Unrepeatable as the combination of flowers, tress, rain and sun that the bees touch upon to make that honey.
Acacia – golden, intense, with a delicate taste and aroma, enriched by floral fragrances that other flowers typical of the surrounding woods and countryside add to it each year in different apportionments.
Castagno – Chestnut, not pure, rich in the bitter notes typical of this type of honey but smoothed by the warm taste and aroma of honeydew that the bees blend with the chestnut nectar in different doses each year.
Millefiori predominantly Alfa Alfa, clover, sunflower, prunus, mediterranean Scrub.

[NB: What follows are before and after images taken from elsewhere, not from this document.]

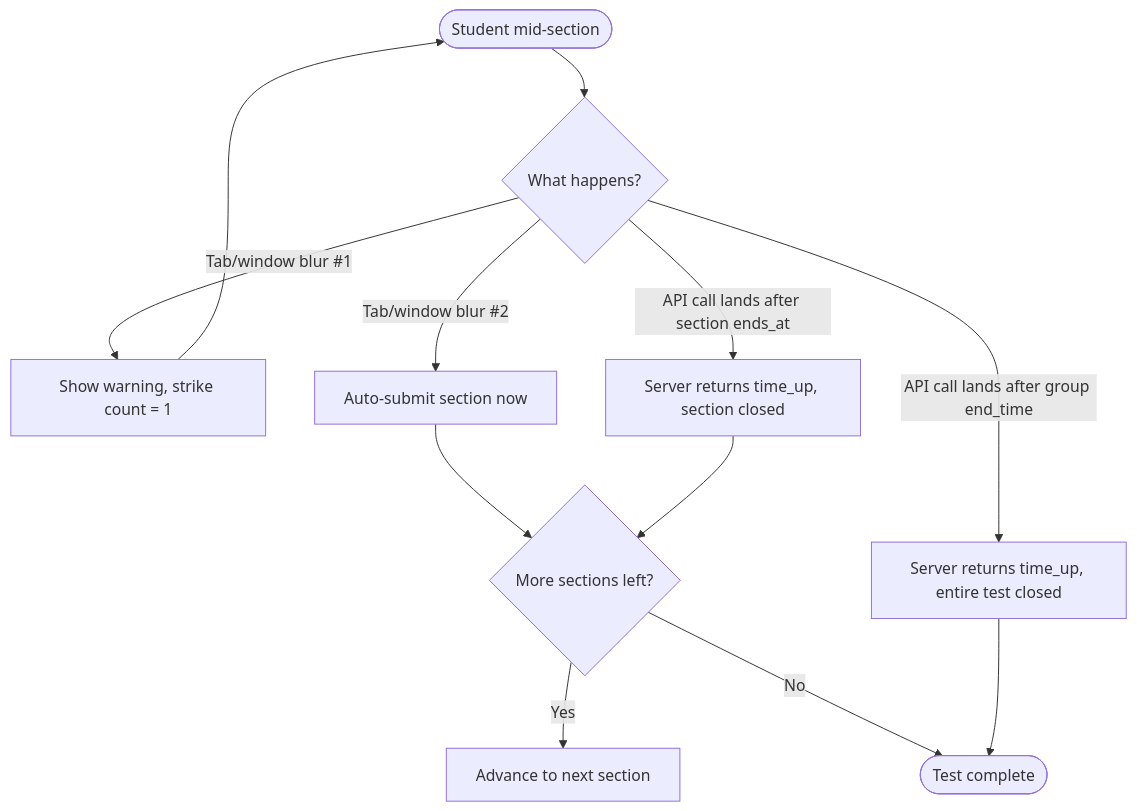
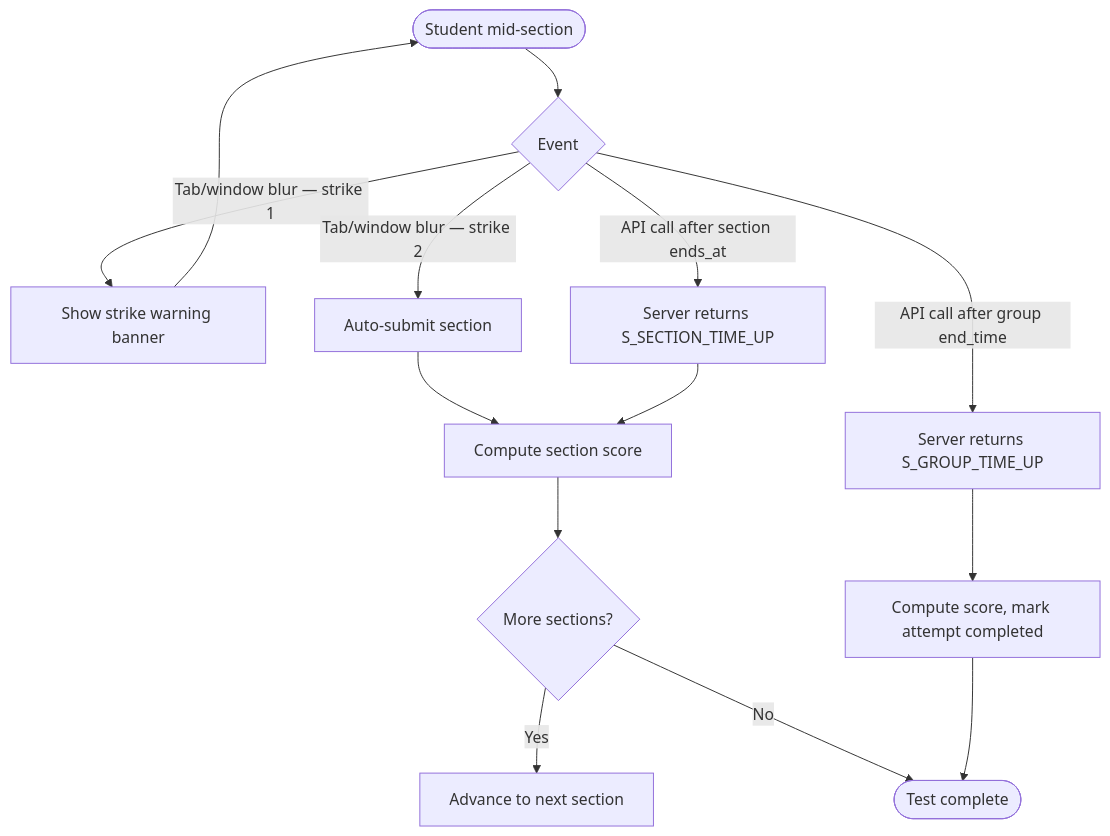
The fourth of 6 diagrams in docs/flow.md (bawas07/test-platform), drawn with Mermaid before and after one commit. The commit also changed other lines of this file, not shown here.

First line of the commit message:
Revise flow documentation for clarity and structure

````diff
--- a/docs/flow.md
+++ b/docs/flow.md
@@ -73,18 +100,16 @@
 ```mermaid
 flowchart TD
-    InSection([Student mid-section]) --> Event{What happens?}
-
-    Event -->|Tab/window blur #1| Warn[Show warning, strike count = 1]
+    InSection([Student mid-section]) --> Event{Event}
+    Event -->|Tab/window blur — strike 1| Warn[Show strike warning banner]
     Warn --> InSection
-
-    Event -->|Tab/window blur #2| ForceClose1[Auto-submit section now]
-
-    Event -->|API call lands after section ends_at| ForceClose2[Server returns time_up, section closed]
-    Event -->|API call lands after group end_time| ForceClose3[Server returns time_up, entire test closed]
-
-    ForceClose1 --> NextOrEnd{More sections left?}
-    ForceClose2 --> NextOrEnd
-    NextOrEnd -->|Yes| NextSection[Advance to next section]
-    NextOrEnd -->|No| Complete([Test complete])
-    ForceClose3 --> Complete
+    Event -->|Tab/window blur — strike 2| ForceClose1[Auto-submit section]
+    Event -->|API call after section ends_at| ForceClose2[Server returns S_SECTION_TIME_UP]
+    Event -->|API call after group end_time| ForceClose3[Server returns S_GROUP_TIME_UP]
+    ForceClose1 --> Score[Compute section score]
+    ForceClose2 --> Score
+    Score --> More{More sections?}
+    More -->|Yes| Next[Advance to next section]
+    More -->|No| Complete([Test complete])
+    ForceClose3 --> FinalScore[Compute score, mark attempt completed]
+    FinalScore --> Complete
 ```
````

Melata – Honeydew is produced by collecting a sugar-rich substance – honeydew – produced by some insect parasites of plants. These parasites take in the lymph, retain the proteins and discard the sugar content which deposits on the leaves and stems.
Here, the honeydew, exposed to the summer air and sun, begins to oxidize and to caramel, and, once collected and turned into honey by the bees, contributes to that complexity of aromas and colours typical of this type of honey. Dark amber colour, intense caramel aroma, rich in warm and enveloping Marsala flavours, it is the top expression of the late summer it is produced in.
These are the honeys from Valgiano , collected exclusively from hives located on the company’s property and processed on the Valgiano premises, maintaining a closed and complete biological cycle to ensure care for and identity to everything we produce.
Sea shore honey
Our bees have produced a new honey, so delicious that and it has been nicknamed “Ambrosia”, the Gods’ nectar. We are proud to present the Miele di Spiaggia (sea shore honey), which comes from the coast. The place is the Lecciona beach, part of the natural park of Migliarino San Rossore and Massaciuccoli. Here, the Thyrreanean waters wash the dunes and sand. It is the same sea that mitigates the climate in the vineyards of Valgiano. And, during the windy, “libeccio”days, the salt is blown all the way up on to the olive trees’ leaves. On these dunes, between the pinewood and the shore, the bees live and savour the delights of the flowers of the Mediterranean scrub and the helicrysium meadows that stretch almost all the way to the shore bestowing on the honey a unique aroma. This is how the Miele di Spiaggia is born, sweet, but also with brackish notes, the helicrysium comes out with plenty of character giving out liquorish and curry aromas. Initially, the consistency is is of a liquid until the autumn, when medium size grains begin to crystallise, whose aromas remain unaltered like those that can only be found on this beach during the hot summers.
The Tenuta di Valgiano’s 16 hectares of vineyards stand on a terrace of pebbles and clayey alberese rocks. By preference, the Sangiovese is grown along the edge of the alberese soil, that allows it to maintain its aromatic properties and at the same time achieve good structure. The clayey soil is where the Merlot is cultivated and it is able to maintain its fineness and elegance, despite the heaviness of the soil. On the sandstone pebbles, it is only the Syrah that can achieve structure as well as perfume. The vines are between 6 and 40 years old and there are 5700 plants per hectare. Organic and biodynamic farming have been adopted: careful management of the soil through seeding leguminous, gramineae and aromatic plants, sensitive use of tillage, clay, copper and sulphur treatments only, biological action against parasites, and sensitive management of the leaf canopy. Analyses are carried out on the deep layers of soil in order to gain a better understanding of the natural vine-climate-soil balance and therefore ensure that this balance is maintained.
These pictures represent sensitive crystallization. This is an image method that was developed by Pfeiffer (Rudolf Steiner’s principal pupil around 1930). This method still creates debates about its credibility. In practice: Copper chloride (CuCl2) crystallizes always in a casual way, but if it is combined with an organic substance it crystallizes according to a precise picture that expresses the vitality of that substance. These pictures represents the same wine after bottling, one filtered one not!